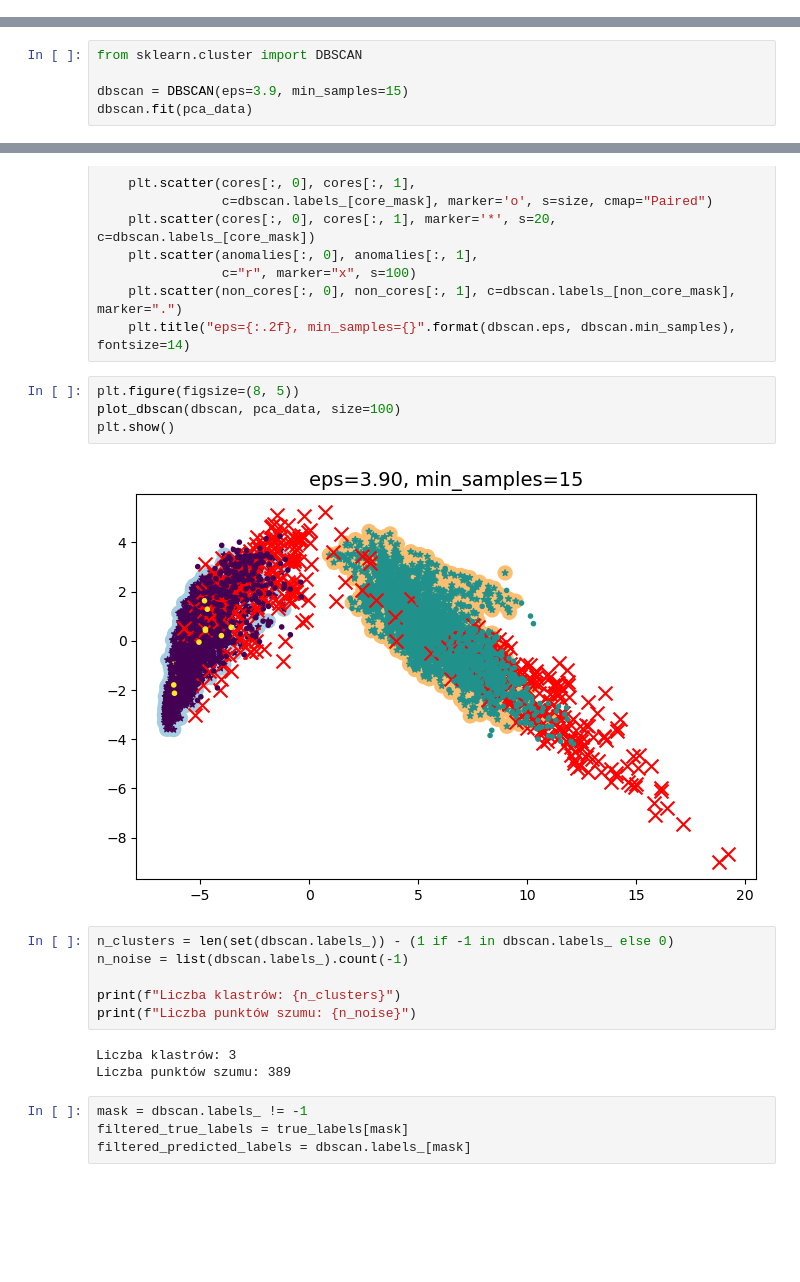
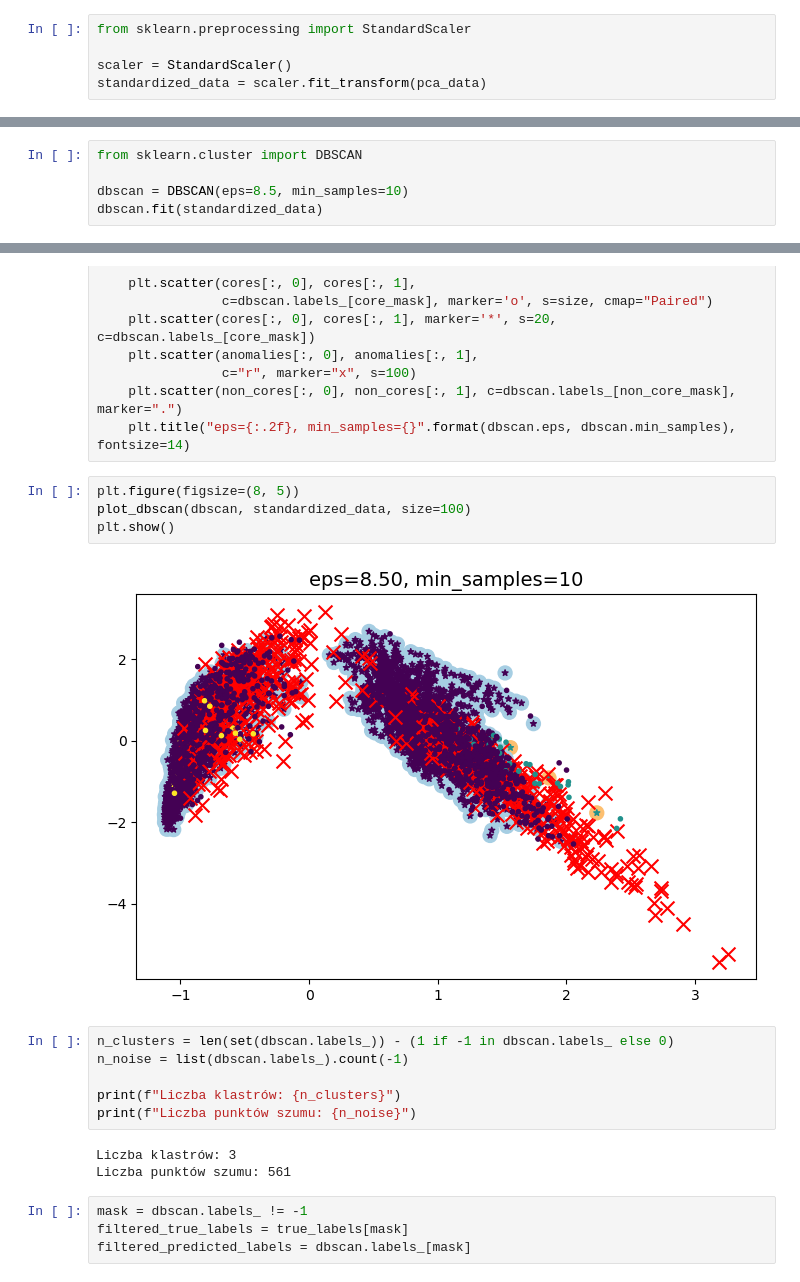
Before and after one commit to droanna/16_1, a Jupyter notebook: main-16_1.ipynb, the cells around one changed output, grey strips where cells are left out. Cells and saved outputs as stored; diff of their text form; blank space fills up the shorter version.

```diff
--- a/main-16_1.ipynb
+++ b/main-16_1.ipynb
@@ -60,6 +60,11 @@ pca_data = pca.fit_transform(df)
 print("Liczba kolumn:", pca.n_components_)
 # %% [output]
 Liczba kolumn: 67
+# %%
+from sklearn.preprocessing import StandardScaler
+
+scaler = StandardScaler()
+standardized_data = scaler.fit_transform(pca_data)
 # %%
 from sklearn.metrics import silhouette_score
 from sklearn.cluster import KMeans
@@ -142,6 +147,6 @@ plt.show()
 # %%
 from sklearn.cluster import DBSCAN
 
-dbscan = DBSCAN(eps=3.9, min_samples=15)
-dbscan.fit(pca_data)
+dbscan = DBSCAN(eps=8.5, min_samples=10)
+dbscan.fit(standardized_data)
 # %% [output]
@@ -166,10 +171,10 @@ def plot_dbscan(dbscan, X, size):
     plt.title("eps={:.2f}, min_samples={}".format(dbscan.eps, dbscan.min_samples), fontsize=14)
 # %%
 plt.figure(figsize=(8, 5))
-plot_dbscan(dbscan, pca_data, size=100)
+plot_dbscan(dbscan, standardized_data, size=100)
 plt.show()
 # %% [output]
-[figure, old version]
+[figure, new version]
 # %%
 n_clusters = len(set(dbscan.labels_)) - (1 if -1 in dbscan.labels_ else 0)
 n_noise = list(dbscan.labels_).count(-1)
@@ -178,7 +183,7 @@ print(f"Liczba klastrów: {n_clusters}")
 print(f"Liczba punktów szumu: {n_noise}")
 # %% [output]
 Liczba klastrów: 3
-Liczba punktów szumu: 389
+Liczba punktów szumu: 561
 # %%
 mask = dbscan.labels_ != -1
 filtered_true_labels = true_labels[mask]
```
Also changed, not shown: parts of 17 cells of this notebook.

Problem requirements
Exactly as written, give the entries above again, with no images.

Solution to this task
Before and after one commit to droanna/16_1, a Jupyter notebook: main-16_1.ipynb, the cells around one changed output, grey strips where cells are left out. Cells and saved outputs as stored; diff of their text form; blank space fills up the shorter version.

```diff
--- a/main-16_1.ipynb
+++ b/main-16_1.ipynb
@@ -60,6 +60,11 @@ pca_data = pca.fit_transform(df)
 print("Liczba kolumn:", pca.n_components_)
 # %% [output]
 Liczba kolumn: 67
+# %%
+from sklearn.preprocessing import StandardScaler
+
+scaler = StandardScaler()
+standardized_data = scaler.fit_transform(pca_data)
 # %%
 from sklearn.metrics import silhouette_score
 from sklearn.cluster import KMeans
@@ -142,6 +147,6 @@ plt.show()
 # %%
 from sklearn.cluster import DBSCAN
 
-dbscan = DBSCAN(eps=3.9, min_samples=15)
-dbscan.fit(pca_data)
+dbscan = DBSCAN(eps=8.5, min_samples=10)
+dbscan.fit(standardized_data)
 # %% [output]
@@ -166,10 +171,10 @@ def plot_dbscan(dbscan, X, size):
     plt.title("eps={:.2f}, min_samples={}".format(dbscan.eps, dbscan.min_samples), fontsize=14)
 # %%
 plt.figure(figsize=(8, 5))
-plot_dbscan(dbscan, pca_data, size=100)
+plot_dbscan(dbscan, standardized_data, size=100)
 plt.show()
 # %% [output]
-[figure, old version]
+[figure, new version]
 # %%
 n_clusters = len(set(dbscan.labels_)) - (1 if -1 in dbscan.labels_ else 0)
 n_noise = list(dbscan.labels_).count(-1)
@@ -178,7 +183,7 @@ print(f"Liczba klastrów: {n_clusters}")
 print(f"Liczba punktów szumu: {n_noise}")
 # %% [output]
 Liczba klastrów: 3
-Liczba punktów szumu: 389
+Liczba punktów szumu: 561
 # %%
 mask = dbscan.labels_ != -1
 filtered_true_labels = true_labels[mask]
```
Also changed, not shown: parts of 17 cells of this notebook.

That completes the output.